Begin at the line containing "Before and after one commit to EviternDev/native360, a" in the data below and go on through the line containing "Add Contact Us", repeating each line exactly; include both ends and no other line.

━━ Listed entries

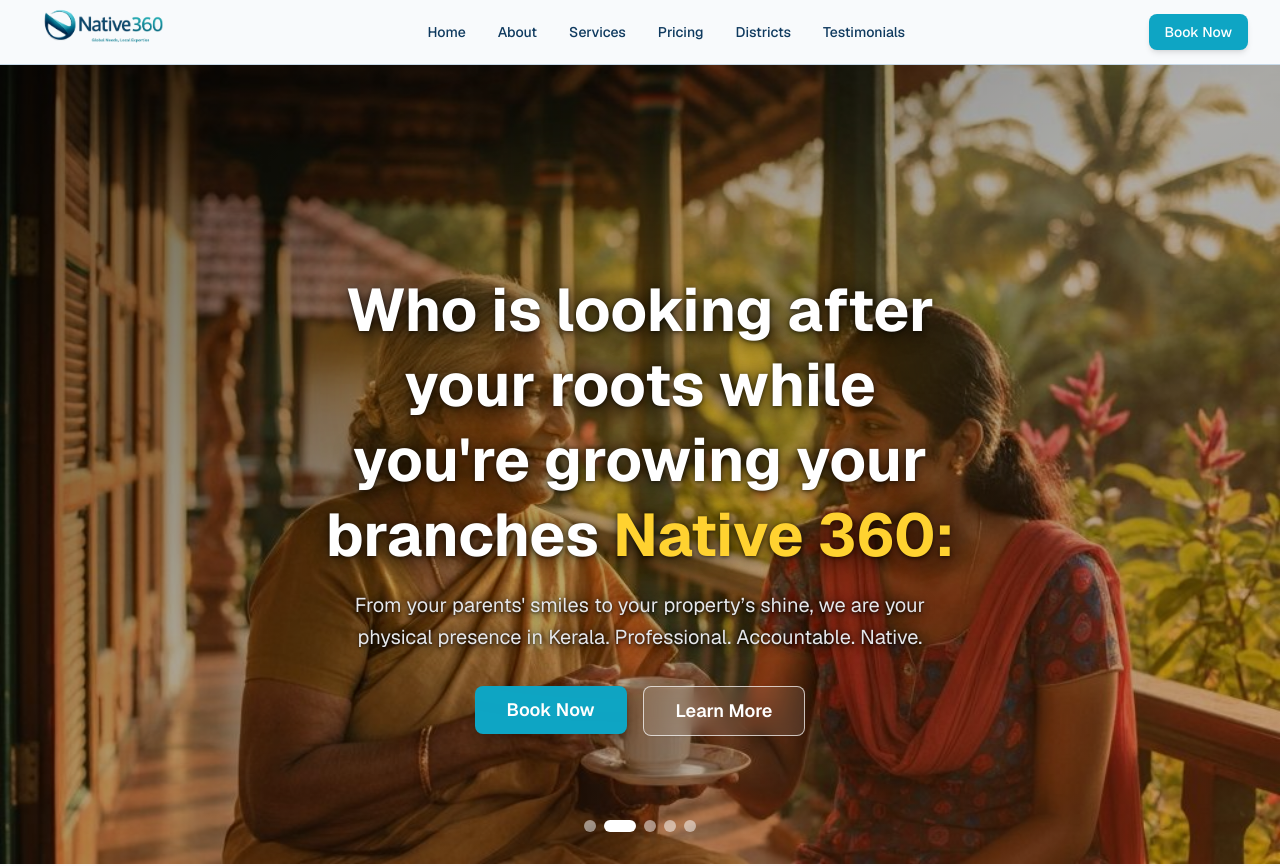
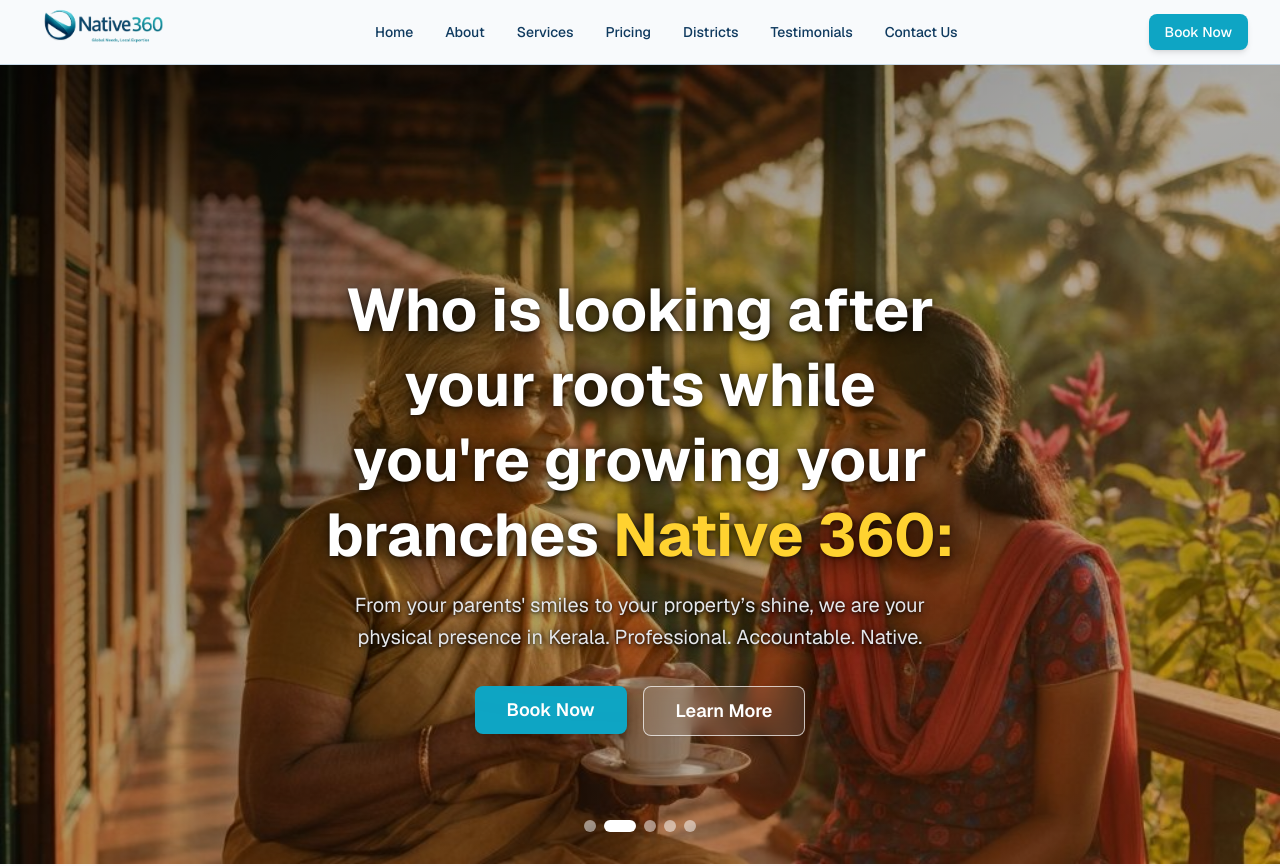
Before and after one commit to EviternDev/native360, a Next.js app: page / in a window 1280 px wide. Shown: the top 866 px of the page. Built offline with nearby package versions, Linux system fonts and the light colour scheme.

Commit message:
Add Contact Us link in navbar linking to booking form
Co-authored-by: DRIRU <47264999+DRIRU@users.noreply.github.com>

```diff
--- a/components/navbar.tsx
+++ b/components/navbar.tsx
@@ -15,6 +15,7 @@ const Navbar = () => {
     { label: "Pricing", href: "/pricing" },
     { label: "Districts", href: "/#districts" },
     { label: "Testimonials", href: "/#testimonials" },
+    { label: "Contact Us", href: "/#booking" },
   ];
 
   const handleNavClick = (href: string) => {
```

━━━━
━━ Listed entries

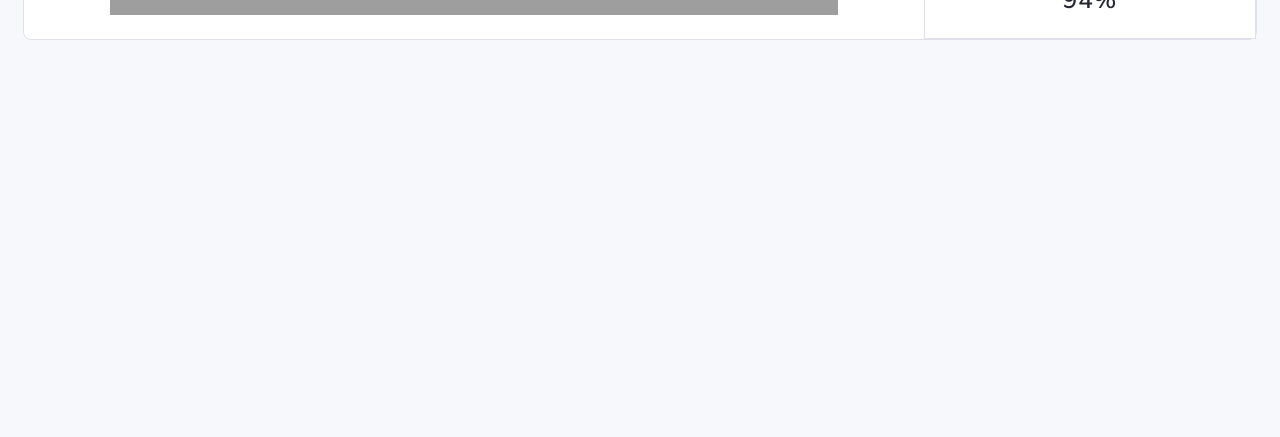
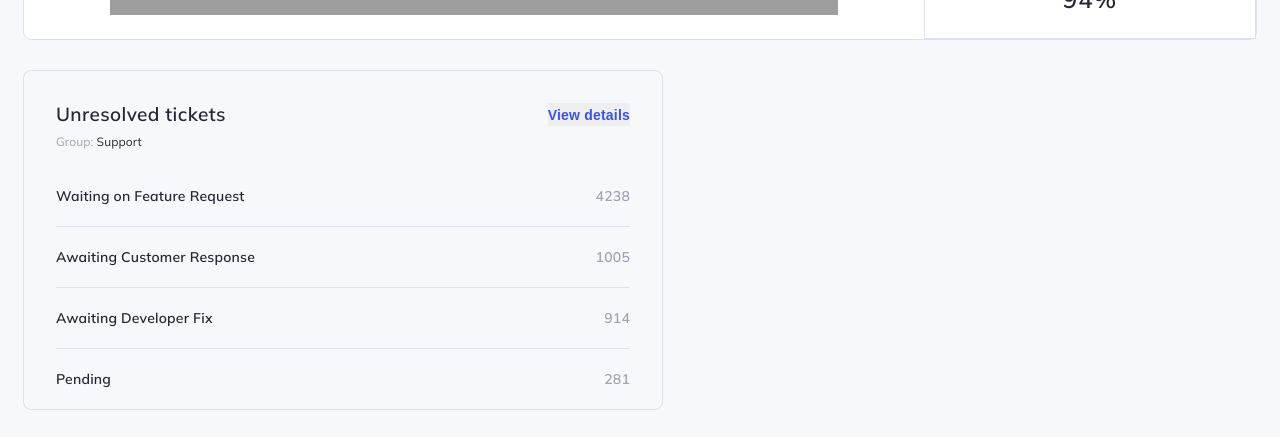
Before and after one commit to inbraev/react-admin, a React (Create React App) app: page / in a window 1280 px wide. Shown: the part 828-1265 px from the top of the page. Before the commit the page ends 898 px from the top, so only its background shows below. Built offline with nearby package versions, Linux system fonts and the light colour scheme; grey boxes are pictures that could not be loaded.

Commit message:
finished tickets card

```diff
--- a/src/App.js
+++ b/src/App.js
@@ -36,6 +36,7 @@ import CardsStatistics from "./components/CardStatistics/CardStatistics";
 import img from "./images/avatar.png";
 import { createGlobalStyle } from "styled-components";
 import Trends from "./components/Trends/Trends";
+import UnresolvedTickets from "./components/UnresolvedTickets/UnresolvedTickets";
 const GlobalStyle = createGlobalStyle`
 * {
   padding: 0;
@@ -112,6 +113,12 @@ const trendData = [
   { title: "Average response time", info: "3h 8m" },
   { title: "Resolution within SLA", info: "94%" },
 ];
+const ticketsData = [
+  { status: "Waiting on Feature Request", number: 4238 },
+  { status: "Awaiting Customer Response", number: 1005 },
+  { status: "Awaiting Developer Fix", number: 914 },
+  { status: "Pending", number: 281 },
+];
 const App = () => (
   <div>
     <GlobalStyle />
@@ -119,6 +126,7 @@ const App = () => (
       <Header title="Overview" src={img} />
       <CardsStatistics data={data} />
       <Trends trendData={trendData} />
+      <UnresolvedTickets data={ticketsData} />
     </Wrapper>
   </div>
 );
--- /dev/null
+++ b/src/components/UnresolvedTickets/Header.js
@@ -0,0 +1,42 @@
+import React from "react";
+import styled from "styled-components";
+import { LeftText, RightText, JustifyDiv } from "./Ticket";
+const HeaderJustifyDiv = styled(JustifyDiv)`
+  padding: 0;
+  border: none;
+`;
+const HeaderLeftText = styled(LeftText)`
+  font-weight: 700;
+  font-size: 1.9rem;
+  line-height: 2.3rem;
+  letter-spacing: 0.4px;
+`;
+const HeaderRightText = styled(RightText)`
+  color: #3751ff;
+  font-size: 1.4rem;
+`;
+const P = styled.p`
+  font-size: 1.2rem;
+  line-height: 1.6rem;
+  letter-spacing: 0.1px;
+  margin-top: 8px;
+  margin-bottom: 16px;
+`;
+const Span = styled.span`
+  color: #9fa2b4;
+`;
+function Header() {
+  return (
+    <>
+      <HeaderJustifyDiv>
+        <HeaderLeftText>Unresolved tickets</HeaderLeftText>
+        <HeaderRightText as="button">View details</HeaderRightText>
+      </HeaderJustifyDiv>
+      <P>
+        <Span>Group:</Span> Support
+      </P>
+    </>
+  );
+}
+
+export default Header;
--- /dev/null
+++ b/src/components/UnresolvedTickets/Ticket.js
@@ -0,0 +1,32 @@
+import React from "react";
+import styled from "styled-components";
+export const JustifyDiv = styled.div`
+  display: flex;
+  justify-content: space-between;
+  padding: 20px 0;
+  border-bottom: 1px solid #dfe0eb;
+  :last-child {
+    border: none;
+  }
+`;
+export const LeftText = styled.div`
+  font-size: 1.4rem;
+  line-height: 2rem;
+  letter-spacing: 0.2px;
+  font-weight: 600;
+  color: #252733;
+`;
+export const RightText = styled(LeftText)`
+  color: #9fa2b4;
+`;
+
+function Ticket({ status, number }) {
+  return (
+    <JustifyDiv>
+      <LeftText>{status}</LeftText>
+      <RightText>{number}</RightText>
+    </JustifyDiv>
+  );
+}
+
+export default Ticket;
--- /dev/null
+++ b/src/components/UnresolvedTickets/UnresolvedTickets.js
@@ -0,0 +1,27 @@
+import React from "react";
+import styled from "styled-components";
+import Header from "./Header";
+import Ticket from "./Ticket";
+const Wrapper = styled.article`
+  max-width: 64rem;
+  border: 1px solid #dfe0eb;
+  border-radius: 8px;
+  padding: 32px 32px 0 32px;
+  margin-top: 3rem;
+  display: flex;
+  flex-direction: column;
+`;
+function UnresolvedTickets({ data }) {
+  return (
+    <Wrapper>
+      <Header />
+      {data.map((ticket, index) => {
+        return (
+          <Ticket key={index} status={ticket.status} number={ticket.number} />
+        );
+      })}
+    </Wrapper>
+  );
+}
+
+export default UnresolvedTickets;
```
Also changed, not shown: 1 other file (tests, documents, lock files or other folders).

━━━━

◆ Solution to the problem ◆
Before and after one commit to EviternDev/native360, a Next.js app: page / in a window 1280 px wide. Shown: the top 866 px of the page. Built offline with nearby package versions, Linux system fonts and the light colour scheme.

Commit message:
Add Contact Us link in navbar linking to booking form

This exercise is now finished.